**BRIEF**
Each line of the data that includes the string "justify" is to be copied out.

**INPUT RECORDS**
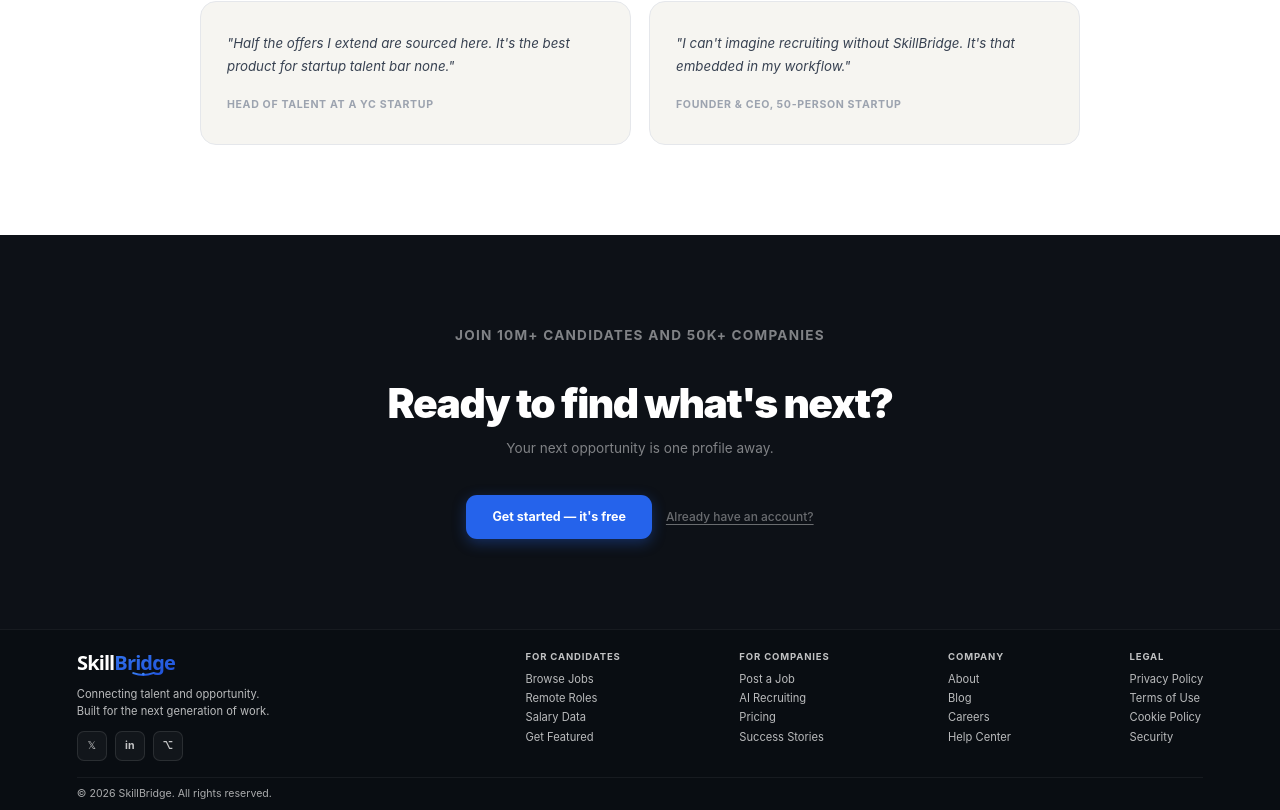
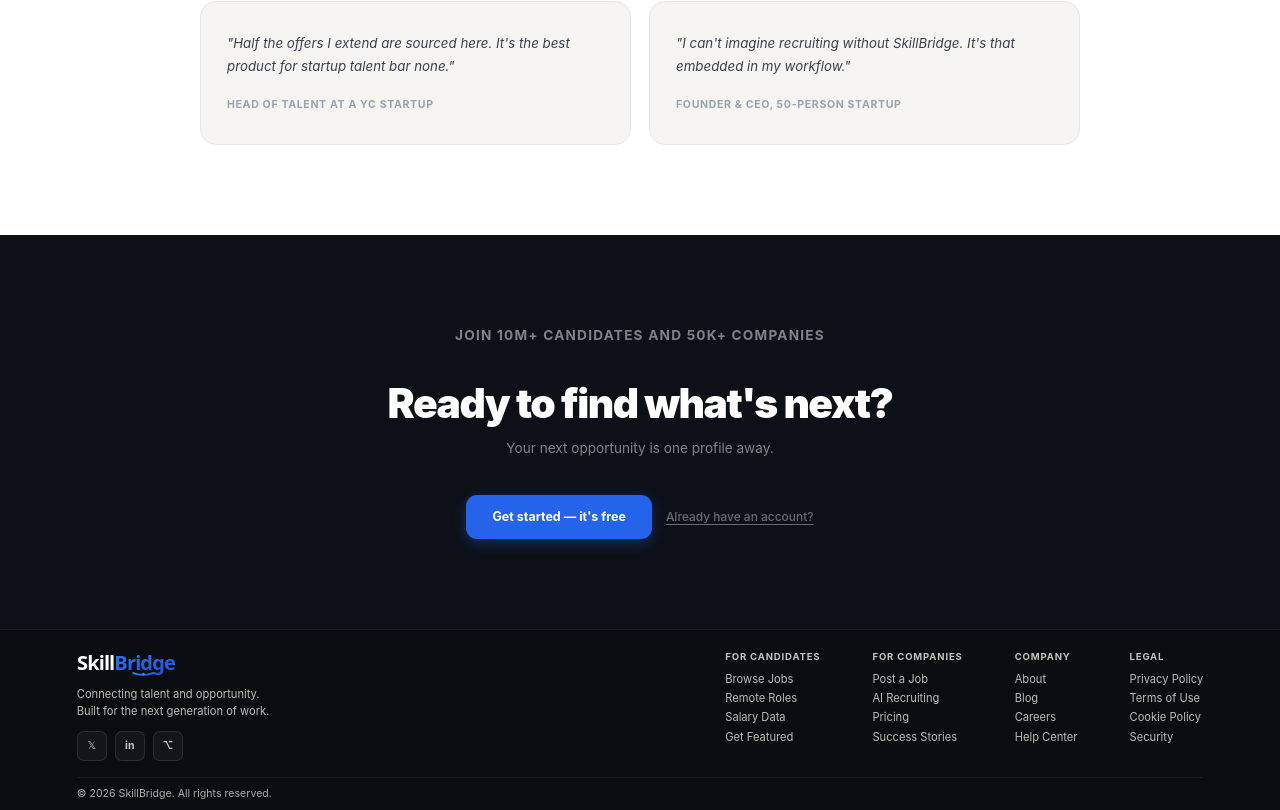
Before and after one commit to Chinmay0608/job-portal-system, a React (Vite) app in the folder frontend/: page / in a window 1280 px wide. Shown: the part 2652-3462 px from the top of the page. Built offline with nearby package versions, Linux system fonts and the light colour scheme; no server answers.

Commit message:
style: align footer navigation link grid flush to the right edge

```diff
--- a/frontend/src/Styles/components/Footer.css
+++ b/frontend/src/Styles/components/Footer.css
@@ -7,6 +7,7 @@
 
 .footer-inner {
   display: flex;
+  justify-content: space-between;
   gap: 36px;
   padding-bottom: 16px;
   border-bottom: 1px solid rgba(255,255,255,0.06);
@@ -14,7 +15,7 @@
 
 /* BRAND COLUMN */
 .footer-brand-col {
-  flex: 1.1;
+  flex: 0 0 auto;
   min-width: 180px;
 }
 
@@ -71,11 +72,8 @@
 /* LINKS GRID */
 .footer-links-grid {
   display: flex;
-  gap: 48px;
-  flex: 2;
-  justify-content: space-between;
+  gap: 52px;
   margin-left: auto;
-  padding-left: 40px;
 }
 
 .footer-col {
```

**RESPONSE AREA**
+  justify-content: space-between;
-  justify-content: space-between;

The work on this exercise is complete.